- Provided data
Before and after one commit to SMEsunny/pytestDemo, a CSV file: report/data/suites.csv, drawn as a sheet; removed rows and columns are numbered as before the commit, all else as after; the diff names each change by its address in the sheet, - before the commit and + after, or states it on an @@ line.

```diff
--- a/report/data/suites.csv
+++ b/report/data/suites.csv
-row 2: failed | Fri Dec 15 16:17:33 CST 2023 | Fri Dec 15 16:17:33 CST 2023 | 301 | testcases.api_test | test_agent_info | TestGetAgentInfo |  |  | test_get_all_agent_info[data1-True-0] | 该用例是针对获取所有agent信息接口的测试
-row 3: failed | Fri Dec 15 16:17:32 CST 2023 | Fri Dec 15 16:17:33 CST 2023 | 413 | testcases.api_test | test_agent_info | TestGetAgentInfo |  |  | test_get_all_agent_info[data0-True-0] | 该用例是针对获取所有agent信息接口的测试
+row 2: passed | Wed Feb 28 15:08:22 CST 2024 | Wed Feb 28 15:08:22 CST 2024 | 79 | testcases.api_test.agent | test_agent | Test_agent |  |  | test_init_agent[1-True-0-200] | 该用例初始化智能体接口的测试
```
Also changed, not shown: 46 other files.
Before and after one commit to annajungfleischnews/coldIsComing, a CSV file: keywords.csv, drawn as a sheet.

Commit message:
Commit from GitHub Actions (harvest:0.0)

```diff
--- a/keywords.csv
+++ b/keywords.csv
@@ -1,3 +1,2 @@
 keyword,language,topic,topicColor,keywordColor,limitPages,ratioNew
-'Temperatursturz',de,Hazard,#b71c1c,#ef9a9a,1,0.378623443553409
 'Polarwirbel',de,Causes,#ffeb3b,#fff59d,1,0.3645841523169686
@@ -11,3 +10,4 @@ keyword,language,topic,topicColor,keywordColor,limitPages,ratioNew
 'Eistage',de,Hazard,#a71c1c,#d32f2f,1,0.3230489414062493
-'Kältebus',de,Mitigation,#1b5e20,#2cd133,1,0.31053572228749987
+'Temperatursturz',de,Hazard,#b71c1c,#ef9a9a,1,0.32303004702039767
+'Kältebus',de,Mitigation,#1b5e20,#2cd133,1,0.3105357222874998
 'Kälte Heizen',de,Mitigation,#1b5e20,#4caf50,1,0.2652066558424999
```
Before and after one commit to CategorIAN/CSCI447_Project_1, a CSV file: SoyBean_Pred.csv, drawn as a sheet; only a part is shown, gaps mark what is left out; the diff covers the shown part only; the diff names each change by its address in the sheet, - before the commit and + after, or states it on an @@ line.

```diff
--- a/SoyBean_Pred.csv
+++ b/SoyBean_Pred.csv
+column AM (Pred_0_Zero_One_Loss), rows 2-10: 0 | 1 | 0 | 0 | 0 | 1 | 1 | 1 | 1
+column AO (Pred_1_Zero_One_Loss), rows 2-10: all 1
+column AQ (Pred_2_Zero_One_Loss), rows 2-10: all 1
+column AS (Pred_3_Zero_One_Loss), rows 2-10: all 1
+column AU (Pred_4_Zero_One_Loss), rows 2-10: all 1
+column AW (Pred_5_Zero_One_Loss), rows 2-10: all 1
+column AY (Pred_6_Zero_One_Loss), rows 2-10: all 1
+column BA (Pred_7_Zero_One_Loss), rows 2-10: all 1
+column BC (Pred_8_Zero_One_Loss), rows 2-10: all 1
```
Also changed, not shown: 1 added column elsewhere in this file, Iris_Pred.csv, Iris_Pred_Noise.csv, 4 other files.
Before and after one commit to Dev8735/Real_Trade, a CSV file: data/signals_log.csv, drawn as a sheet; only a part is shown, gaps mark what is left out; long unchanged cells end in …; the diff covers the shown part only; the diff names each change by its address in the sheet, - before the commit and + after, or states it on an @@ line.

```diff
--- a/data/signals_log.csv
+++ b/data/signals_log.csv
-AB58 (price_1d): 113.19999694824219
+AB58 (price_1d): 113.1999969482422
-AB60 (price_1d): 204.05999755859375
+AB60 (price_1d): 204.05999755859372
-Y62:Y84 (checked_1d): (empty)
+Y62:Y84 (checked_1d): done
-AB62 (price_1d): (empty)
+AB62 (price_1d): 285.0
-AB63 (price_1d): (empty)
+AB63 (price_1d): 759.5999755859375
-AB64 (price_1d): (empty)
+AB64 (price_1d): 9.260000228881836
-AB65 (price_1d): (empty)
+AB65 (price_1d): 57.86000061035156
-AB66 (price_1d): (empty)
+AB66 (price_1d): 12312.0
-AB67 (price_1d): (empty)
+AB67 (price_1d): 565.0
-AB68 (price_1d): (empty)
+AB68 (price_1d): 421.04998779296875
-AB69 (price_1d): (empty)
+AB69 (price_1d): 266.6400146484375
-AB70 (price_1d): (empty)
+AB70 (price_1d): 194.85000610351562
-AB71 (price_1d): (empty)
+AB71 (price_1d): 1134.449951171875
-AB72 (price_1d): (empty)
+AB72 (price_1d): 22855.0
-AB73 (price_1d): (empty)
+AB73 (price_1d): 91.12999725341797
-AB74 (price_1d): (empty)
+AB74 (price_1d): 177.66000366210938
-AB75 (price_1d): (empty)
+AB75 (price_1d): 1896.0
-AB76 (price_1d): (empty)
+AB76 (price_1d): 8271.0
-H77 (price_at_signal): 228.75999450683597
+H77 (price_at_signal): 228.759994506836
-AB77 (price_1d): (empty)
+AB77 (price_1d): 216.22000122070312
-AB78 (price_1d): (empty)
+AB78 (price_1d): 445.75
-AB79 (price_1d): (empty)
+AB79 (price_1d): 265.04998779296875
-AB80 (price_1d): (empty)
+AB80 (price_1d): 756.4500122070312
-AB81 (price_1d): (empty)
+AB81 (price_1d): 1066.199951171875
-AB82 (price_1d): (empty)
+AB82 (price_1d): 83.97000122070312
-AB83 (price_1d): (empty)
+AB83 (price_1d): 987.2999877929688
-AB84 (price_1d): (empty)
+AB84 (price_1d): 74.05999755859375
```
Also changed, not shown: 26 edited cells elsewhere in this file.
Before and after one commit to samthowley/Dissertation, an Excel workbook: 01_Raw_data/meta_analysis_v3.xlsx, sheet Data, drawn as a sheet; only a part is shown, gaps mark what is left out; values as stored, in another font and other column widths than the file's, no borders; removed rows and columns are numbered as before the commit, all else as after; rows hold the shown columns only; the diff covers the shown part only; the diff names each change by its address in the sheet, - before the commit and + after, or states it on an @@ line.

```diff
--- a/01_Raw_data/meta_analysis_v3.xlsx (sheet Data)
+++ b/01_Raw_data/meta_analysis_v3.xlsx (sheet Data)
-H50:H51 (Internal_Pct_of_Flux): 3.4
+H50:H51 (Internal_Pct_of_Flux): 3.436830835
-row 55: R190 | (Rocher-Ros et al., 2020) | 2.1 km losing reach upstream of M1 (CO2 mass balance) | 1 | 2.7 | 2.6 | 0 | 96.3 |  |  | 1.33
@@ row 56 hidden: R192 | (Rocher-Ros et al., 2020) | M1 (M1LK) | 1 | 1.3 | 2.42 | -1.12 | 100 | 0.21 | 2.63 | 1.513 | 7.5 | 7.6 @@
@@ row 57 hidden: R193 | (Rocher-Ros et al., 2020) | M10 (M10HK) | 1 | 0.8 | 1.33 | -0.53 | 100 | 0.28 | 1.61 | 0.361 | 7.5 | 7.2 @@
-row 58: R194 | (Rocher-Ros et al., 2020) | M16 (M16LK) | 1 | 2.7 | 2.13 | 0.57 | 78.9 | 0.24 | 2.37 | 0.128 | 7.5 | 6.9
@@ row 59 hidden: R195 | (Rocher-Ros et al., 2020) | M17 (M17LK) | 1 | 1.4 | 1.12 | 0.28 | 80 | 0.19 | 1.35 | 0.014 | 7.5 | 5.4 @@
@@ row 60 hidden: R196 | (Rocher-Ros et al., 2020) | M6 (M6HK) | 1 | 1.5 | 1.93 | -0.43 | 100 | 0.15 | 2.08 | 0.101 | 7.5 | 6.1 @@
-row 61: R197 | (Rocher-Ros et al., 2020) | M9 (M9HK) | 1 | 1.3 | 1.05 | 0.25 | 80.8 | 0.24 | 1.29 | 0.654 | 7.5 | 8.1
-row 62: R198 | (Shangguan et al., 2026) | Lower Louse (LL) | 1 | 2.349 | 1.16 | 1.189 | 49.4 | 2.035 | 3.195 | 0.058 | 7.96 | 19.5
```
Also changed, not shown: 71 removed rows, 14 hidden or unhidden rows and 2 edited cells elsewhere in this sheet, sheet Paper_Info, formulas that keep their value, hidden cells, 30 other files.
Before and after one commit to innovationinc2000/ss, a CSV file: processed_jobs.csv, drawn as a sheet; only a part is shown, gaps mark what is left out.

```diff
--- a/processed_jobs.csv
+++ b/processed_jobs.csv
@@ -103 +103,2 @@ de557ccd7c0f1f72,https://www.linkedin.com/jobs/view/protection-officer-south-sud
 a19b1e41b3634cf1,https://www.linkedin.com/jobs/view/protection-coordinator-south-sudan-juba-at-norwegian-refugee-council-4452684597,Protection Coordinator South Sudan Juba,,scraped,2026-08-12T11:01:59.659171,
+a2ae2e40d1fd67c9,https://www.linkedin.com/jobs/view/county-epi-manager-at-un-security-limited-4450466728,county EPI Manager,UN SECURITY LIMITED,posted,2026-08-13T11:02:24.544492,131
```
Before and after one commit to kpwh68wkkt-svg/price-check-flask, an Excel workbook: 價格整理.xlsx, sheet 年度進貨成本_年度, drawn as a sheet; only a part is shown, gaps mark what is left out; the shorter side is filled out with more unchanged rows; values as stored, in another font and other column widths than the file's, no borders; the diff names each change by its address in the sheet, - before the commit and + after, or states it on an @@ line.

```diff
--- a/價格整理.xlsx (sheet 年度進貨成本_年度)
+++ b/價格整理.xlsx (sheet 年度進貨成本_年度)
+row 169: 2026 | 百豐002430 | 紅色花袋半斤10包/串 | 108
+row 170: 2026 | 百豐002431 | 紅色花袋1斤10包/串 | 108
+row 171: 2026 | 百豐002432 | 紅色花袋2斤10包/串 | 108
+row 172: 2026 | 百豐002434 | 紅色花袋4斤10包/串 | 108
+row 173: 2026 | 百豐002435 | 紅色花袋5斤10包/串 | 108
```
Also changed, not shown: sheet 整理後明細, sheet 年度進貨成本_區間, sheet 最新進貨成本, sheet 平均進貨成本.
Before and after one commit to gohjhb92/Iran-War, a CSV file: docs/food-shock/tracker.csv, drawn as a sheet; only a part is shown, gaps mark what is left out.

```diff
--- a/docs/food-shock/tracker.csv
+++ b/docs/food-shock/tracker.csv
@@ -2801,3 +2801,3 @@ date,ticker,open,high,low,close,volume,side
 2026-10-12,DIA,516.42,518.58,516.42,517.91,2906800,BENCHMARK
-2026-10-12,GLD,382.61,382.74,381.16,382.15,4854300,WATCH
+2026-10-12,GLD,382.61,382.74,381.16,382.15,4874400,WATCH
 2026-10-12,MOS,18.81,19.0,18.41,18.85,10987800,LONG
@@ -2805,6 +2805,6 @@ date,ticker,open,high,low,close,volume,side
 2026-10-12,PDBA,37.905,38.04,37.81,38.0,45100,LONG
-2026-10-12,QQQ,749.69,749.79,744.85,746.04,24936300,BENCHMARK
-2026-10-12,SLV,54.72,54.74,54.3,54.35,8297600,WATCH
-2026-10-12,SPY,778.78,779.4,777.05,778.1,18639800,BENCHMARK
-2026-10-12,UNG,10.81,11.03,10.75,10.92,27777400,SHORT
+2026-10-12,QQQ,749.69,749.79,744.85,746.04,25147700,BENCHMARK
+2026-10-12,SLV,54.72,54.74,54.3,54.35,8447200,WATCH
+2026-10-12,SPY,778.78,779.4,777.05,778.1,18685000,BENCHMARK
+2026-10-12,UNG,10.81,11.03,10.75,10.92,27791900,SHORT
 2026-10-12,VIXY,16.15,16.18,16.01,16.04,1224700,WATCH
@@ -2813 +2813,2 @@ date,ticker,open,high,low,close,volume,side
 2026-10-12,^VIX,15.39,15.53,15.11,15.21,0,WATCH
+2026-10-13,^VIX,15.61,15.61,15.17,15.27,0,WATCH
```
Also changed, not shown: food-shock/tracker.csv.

- Activity
Could you copy each line of the material that holds "topic"?

- Exercise output
 keyword,language,topic,topicColor,keywordColor,limitPages,ratioNew
@@ -11,3 +10,4 @@ keyword,language,topic,topicColor,keywordColor,limitPages,ratioNew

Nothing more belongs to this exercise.